They are NEVER a lifestyle choice, SP.


  1. Whew, an important post, for sure! Thanks for laying it all out there, Charlotte. Makes my blood boil to read.

  2. This sounds absolutely horrible and the antithesis of what treatment should be for this illness.

  3. I especially dislike this:

    1. Lol. Thought you might really enjoy this Cathy. Not!

  4. Unfortunately SP aren't the only people by far with such an unprofessional and indeed dangerous level of ignorance about eating disorders and how to treat them, while purporting to be 'experts' at it - it's sadly too common. As someone who has experienced this sort of treatment (In a different facility and country) I can tell you it causes far more harm than it helps - I strongly believe I have been sicker for longer as a direct result of this kind of treatment.
    And just WTF at the inpatient treatment goals. Firstly, medical stabilisation without weight restoration and normalisation of eating isn't going to happen. Neither is it likely that a high level of insight will occur - I've never met a starvation victim who was stable in body or mind and I doubt we ever will. I have to add, I'm not saying that when someone is at a normal weight they are healthy either, that's why I said 'normalised eating' too. Starving at a normal weight or high weight is also still starvation.
    Also I take it that by trying to 'understand' why someone got an eating disorder, they are laying the blame for it firmly at the door of the sufferer and probably other people in their lives, as a choice in response to something external to themselves rather than being an actual mental illness ie. internal - biologically based, not a choice.
    It's disgusting that treatment programs still exist in 2013 that are so outdated and ignorant and downright cruel.

    1. I just wish I could call the, all out. I got documented proof of this one. Attitudes must change. Naming and shaming seems one way forward

  5. One of the biggest dangers of a 'privatised' system. What is the regulatory structure for psychiatry?
    It turns my blood cold to hear that this goes on in the here and now.

  6. My young D had the unfortunate experience of being "treated" at SP over a decade ago. I still shudder at their parentectomy approach - looking at parent dysfunction as causes and the sufferer's choice.

    They incorrectly set her target weight range far too low and discharged her when she was still very ill and no real transition or aftercare plans.

    We were so traumatized by this place, that we never would seek another IP program again. I did everything in my power to help my D recover and sought out many outpatient clinicians.

    It was only when we found FBT for my D at age 22 that we were included as part of the solution (to help get my D accurately weight restored), that my D had any chance at recovery.
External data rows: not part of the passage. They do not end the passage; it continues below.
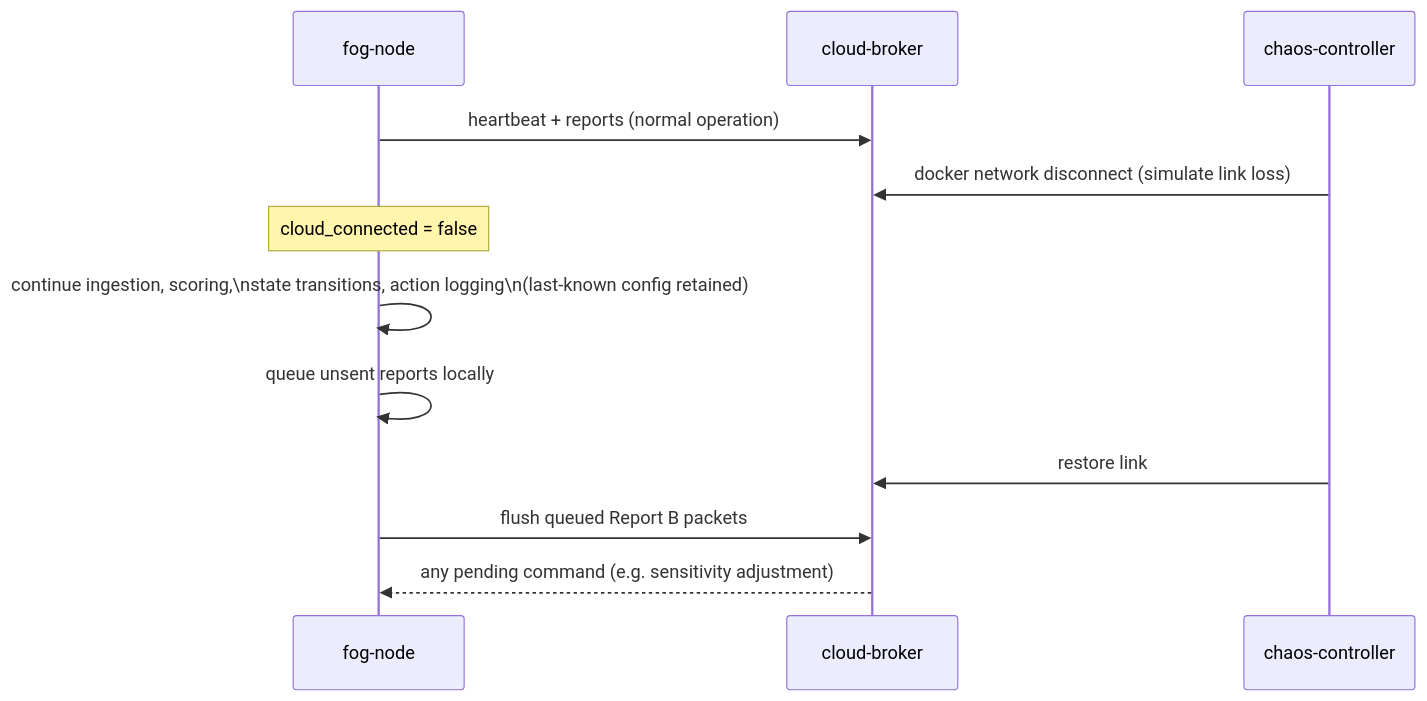
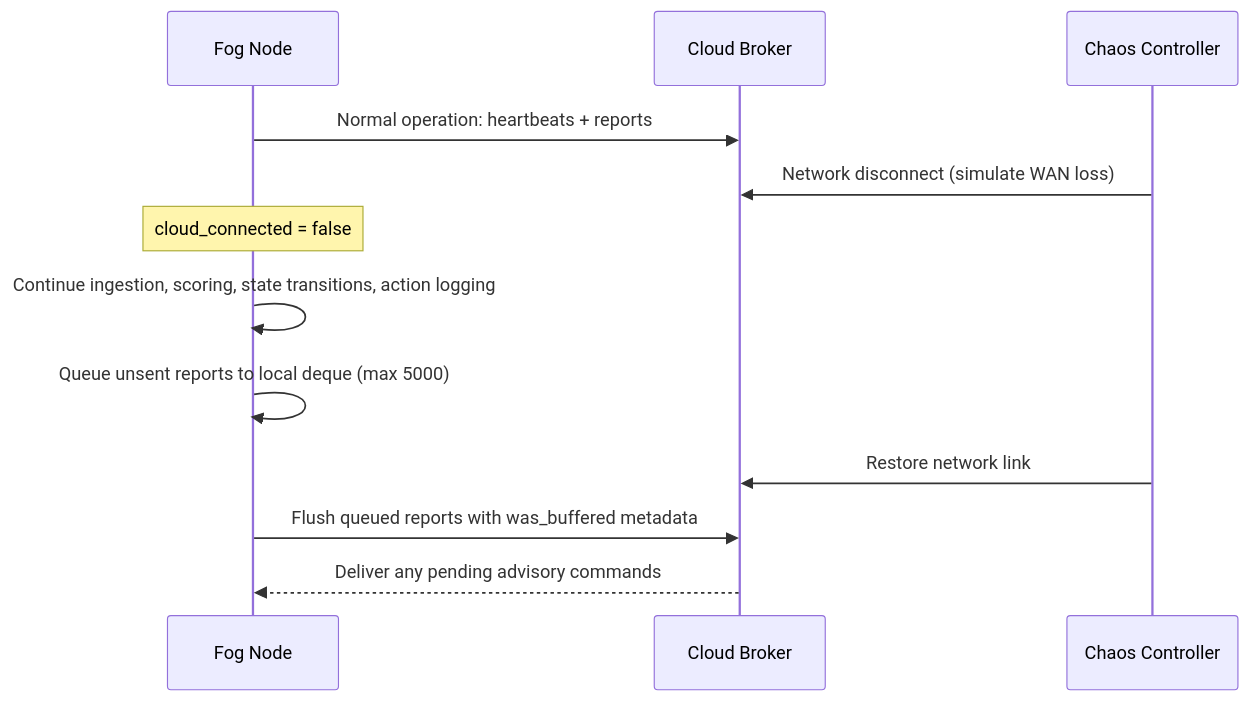
One commit to Gowshick-sapien/IGNIS changed the fifth of 5 diagrams in docs/architecture.md. Above: the diagram before and after it, drawn with Mermaid. The commit also changed other lines of this file and 8 other files, not shown here.

````diff
--- a/docs/architecture.md
+++ b/docs/architecture.md
@@ -264,15 +243,15 @@
 ```mermaid
 sequenceDiagram
-    participant Fog as fog-node
-    participant Cloud as cloud-broker
-    participant Chaos as chaos-controller
+    participant Fog as Fog Node
+    participant Cloud as Cloud Broker
+    participant Chaos as Chaos Controller
 
-    Fog->>Cloud: heartbeat + reports (normal operation)
-    Chaos->>Cloud: docker network disconnect (simulate link loss)
+    Fog->>Cloud: Normal operation: heartbeats + reports
+    Chaos->>Cloud: Network disconnect (simulate WAN loss)
     Note over Fog: cloud_connected = false
-    Fog->>Fog: continue ingestion, scoring,\nstate transitions, action logging\n(last-known config retained)
-    Fog->>Fog: queue unsent reports locally
-    Chaos->>Cloud: restore link
-    Fog->>Cloud: flush queued Report B packets
-    Cloud-->>Fog: any pending command (e.g. sensitivity adjustment)
+    Fog->>Fog: Continue ingestion, scoring, state transitions, action logging
+    Fog->>Fog: Queue unsent reports to local deque (max 5000)
+    Chaos->>Cloud: Restore network link
+    Fog->>Cloud: Flush queued reports with was_buffered metadata
+    Cloud-->>Fog: Deliver any pending advisory commands
 ```
````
    Before that she wasted years of time and money with therapies that she could not benefit from because her brain was still malnourished and cognition was affected. Her ED thoughts/behaviors became more entrenched because we were not provided the support to give her what she needed - full nourishment and accurate weight restoration.

    I think if anyone can write a letter to Dr Insel and National Institutes of Health - this would be helpful. He was very wise and clear to all parents that this is a complex illness and family based treatment is the treatment of choice - especially for a 13 year old.

  7. the website claims that they have staff trained in FBT. I wonder how they square that training with this kind of practice

  8. very powerful piece Charlotte, I agree 100% and thank you for writing this...

  9. I am unable to comprehend how they are able to continue to purport the use of, for example, FBT/Maudsley and blatantly, in reality, ignore this treatment approach? Sounds like a 'bait and switch' tactic which, if I am not mistaken, is an illegal form of promotion/selling in the US?

    I agree, issues of this nature, treatment for adolescents which exclude family involvement must be reportable to someone!

    Thank you Charlotte for raising this again and how shameful that a year on it is still an issue with this treatment provider! Shame on them.

  10. It's appalling that for-profit residential treatment centers can exhibit such a profound misunderstanding of eating disorders!

    Here's to a new age of science and enlightenment...